**Exercise input**

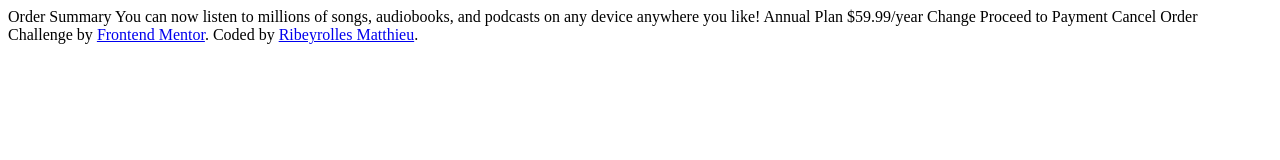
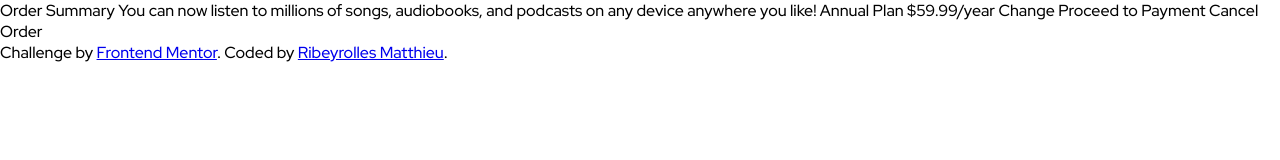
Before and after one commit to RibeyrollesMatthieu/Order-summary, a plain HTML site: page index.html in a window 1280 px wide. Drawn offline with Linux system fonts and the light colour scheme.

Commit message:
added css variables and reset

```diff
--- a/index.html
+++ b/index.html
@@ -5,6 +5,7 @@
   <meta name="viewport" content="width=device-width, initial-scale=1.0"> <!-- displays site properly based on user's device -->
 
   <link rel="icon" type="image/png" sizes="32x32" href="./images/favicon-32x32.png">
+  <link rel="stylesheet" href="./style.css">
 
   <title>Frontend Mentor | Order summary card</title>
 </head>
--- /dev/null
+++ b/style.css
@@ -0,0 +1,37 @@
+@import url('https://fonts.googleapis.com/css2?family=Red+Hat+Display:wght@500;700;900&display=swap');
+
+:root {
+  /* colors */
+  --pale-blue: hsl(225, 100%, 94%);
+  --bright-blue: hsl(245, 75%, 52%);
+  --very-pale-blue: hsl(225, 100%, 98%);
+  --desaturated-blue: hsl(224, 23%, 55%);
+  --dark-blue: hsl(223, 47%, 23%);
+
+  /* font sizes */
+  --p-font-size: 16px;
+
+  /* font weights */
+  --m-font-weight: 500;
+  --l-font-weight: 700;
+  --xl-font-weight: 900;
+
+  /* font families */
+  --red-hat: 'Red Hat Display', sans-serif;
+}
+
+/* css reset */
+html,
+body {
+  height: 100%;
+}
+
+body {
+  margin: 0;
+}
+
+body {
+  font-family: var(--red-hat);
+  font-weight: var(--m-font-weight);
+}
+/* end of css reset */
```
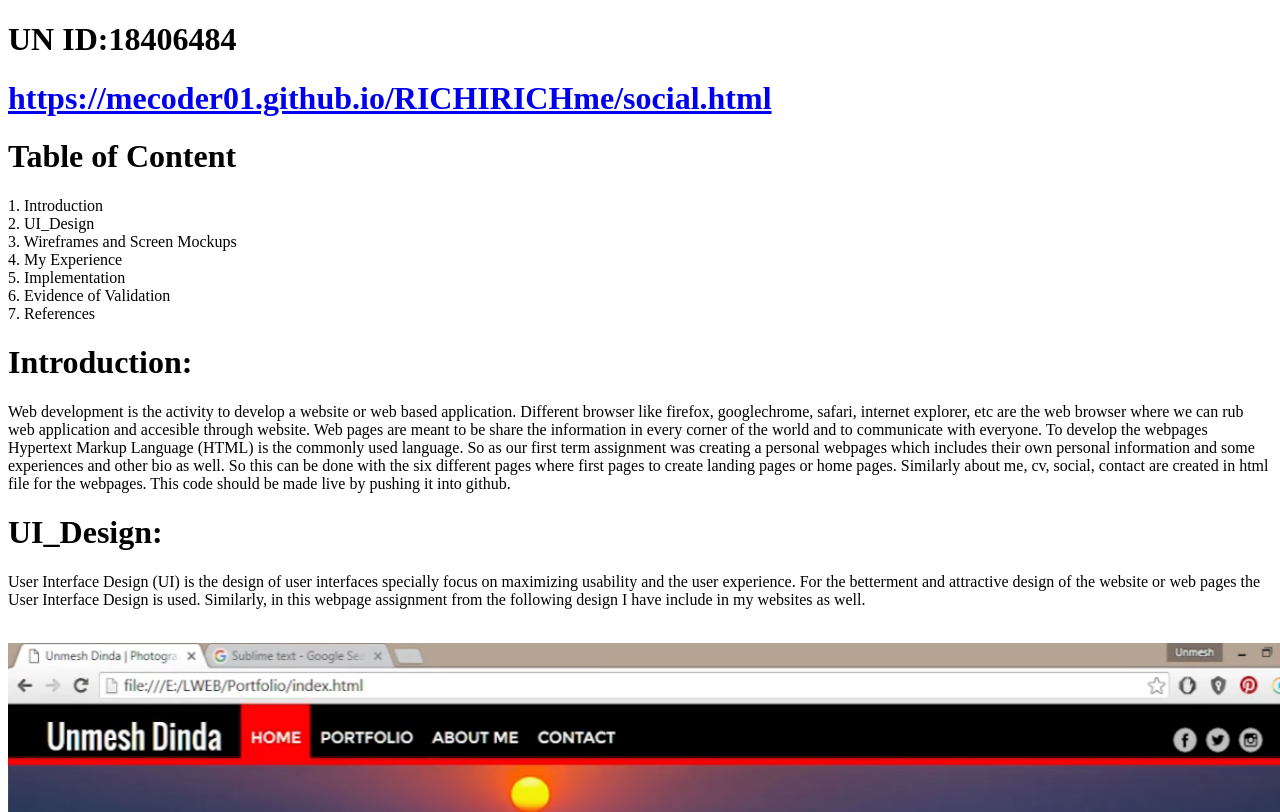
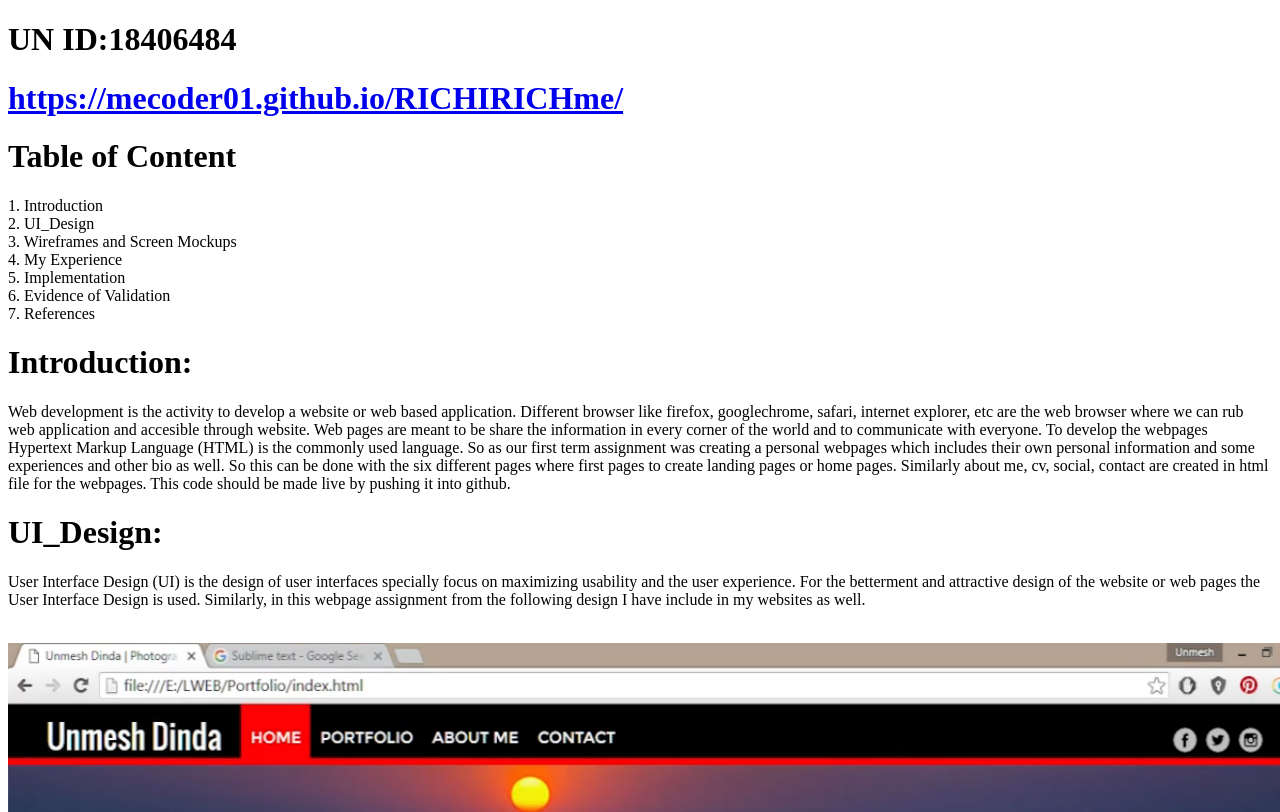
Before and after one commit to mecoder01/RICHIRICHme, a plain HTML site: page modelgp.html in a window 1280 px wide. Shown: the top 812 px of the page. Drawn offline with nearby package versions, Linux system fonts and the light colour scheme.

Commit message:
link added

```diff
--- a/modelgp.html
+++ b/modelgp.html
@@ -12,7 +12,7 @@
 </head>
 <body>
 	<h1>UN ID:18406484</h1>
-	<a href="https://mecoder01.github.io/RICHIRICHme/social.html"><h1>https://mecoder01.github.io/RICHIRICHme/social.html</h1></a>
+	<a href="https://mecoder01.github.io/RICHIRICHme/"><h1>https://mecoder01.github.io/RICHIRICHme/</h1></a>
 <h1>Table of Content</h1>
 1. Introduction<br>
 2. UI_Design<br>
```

---

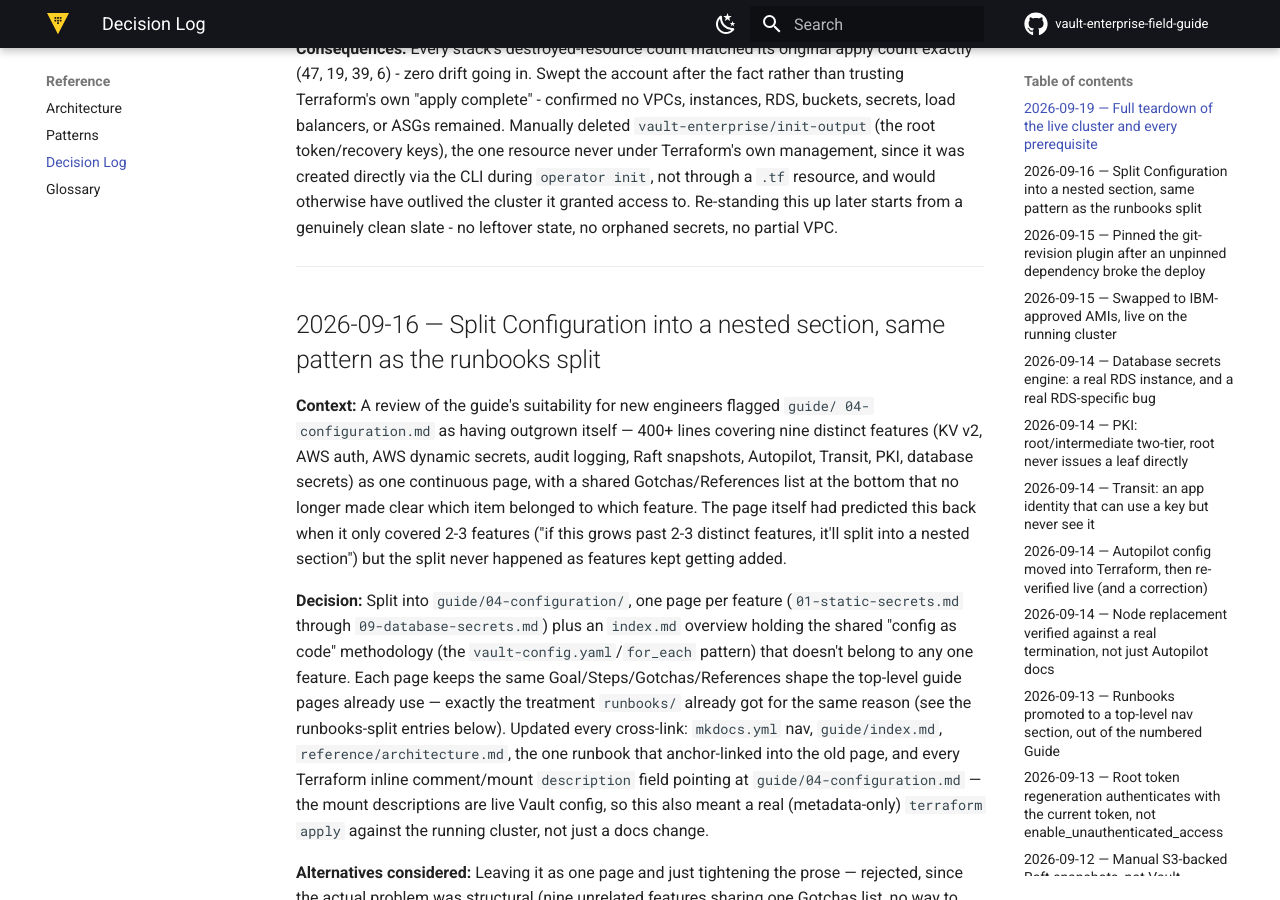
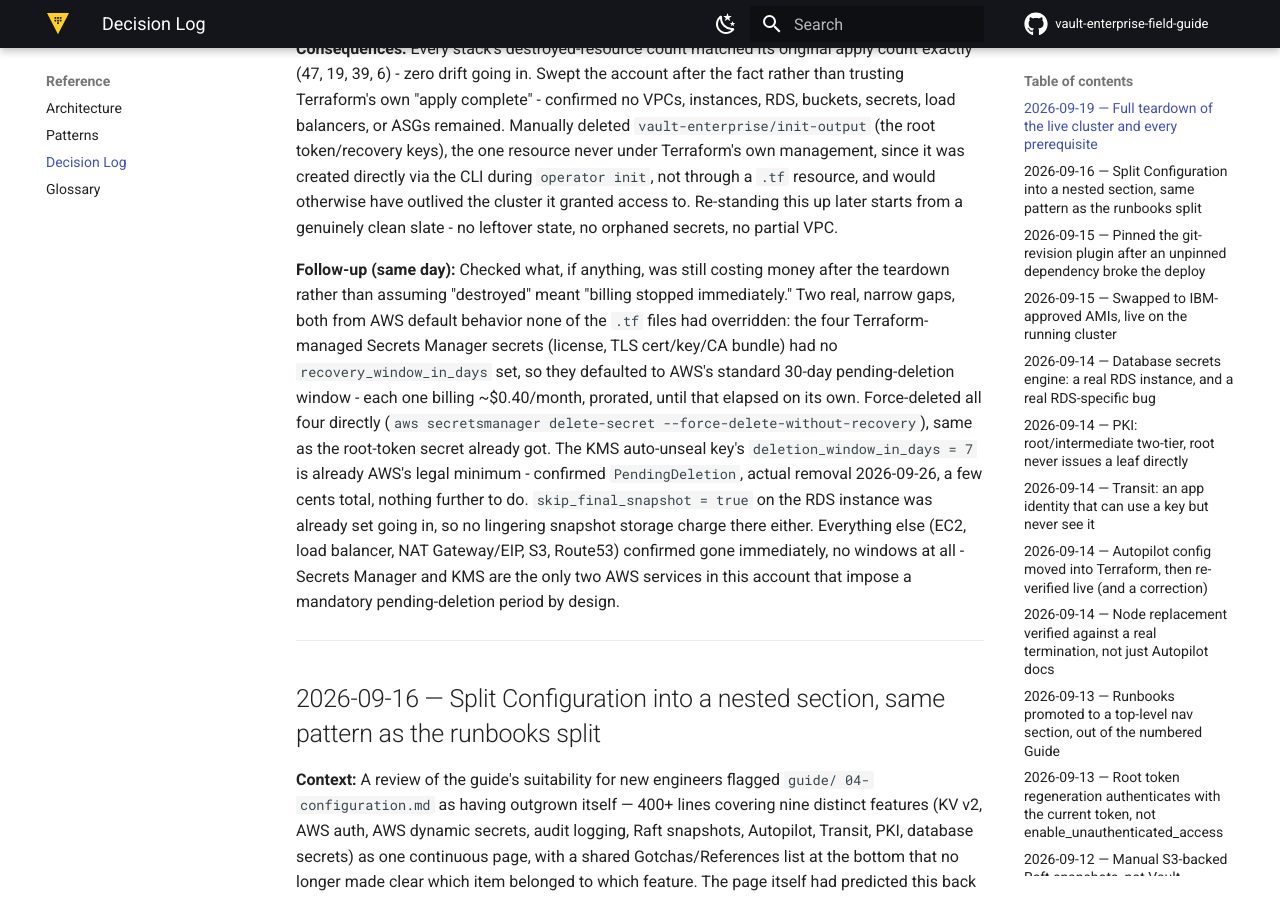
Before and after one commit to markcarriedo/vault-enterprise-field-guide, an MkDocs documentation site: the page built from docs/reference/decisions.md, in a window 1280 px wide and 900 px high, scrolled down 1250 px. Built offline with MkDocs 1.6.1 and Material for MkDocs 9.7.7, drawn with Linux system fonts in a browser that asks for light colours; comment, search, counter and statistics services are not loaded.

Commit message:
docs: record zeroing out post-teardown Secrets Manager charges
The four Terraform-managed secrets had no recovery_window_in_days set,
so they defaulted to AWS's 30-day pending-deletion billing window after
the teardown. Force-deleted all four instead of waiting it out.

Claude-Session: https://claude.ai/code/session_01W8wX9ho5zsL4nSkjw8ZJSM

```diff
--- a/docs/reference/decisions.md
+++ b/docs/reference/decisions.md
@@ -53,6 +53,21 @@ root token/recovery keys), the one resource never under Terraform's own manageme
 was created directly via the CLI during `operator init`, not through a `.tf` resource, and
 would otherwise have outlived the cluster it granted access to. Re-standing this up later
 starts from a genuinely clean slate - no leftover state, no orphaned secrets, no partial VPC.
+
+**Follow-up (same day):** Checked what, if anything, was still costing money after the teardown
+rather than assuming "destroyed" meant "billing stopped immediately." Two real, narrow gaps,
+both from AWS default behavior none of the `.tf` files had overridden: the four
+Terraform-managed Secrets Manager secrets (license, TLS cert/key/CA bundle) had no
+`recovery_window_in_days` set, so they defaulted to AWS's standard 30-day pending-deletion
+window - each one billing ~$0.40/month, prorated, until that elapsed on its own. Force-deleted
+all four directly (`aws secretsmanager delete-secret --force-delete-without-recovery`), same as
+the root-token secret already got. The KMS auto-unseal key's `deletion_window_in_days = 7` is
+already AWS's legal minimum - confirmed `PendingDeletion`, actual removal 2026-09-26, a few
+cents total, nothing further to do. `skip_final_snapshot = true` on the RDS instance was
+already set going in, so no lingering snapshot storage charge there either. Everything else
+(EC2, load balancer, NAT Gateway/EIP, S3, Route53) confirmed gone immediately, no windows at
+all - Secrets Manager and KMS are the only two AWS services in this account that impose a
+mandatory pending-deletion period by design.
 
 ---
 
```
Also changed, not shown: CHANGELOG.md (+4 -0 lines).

--

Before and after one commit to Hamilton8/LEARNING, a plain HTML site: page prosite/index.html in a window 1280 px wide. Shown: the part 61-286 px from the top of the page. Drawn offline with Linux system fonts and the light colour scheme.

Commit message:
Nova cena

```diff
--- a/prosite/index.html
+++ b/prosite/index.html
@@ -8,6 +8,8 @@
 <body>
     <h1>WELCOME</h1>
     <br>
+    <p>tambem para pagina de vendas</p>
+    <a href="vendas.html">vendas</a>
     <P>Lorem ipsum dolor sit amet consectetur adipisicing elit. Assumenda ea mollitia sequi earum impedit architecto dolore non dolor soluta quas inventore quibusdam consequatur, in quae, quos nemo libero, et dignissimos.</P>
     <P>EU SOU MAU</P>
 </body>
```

**What you have to do**
Within the entries, find all lines holding "blue" and copy each one.

**Reply**
+  --pale-blue: hsl(225, 100%, 94%);
+  --bright-blue: hsl(245, 75%, 52%);
+  --very-pale-blue: hsl(225, 100%, 98%);
+  --desaturated-blue: hsl(224, 23%, 55%);
+  --dark-blue: hsl(223, 47%, 23%);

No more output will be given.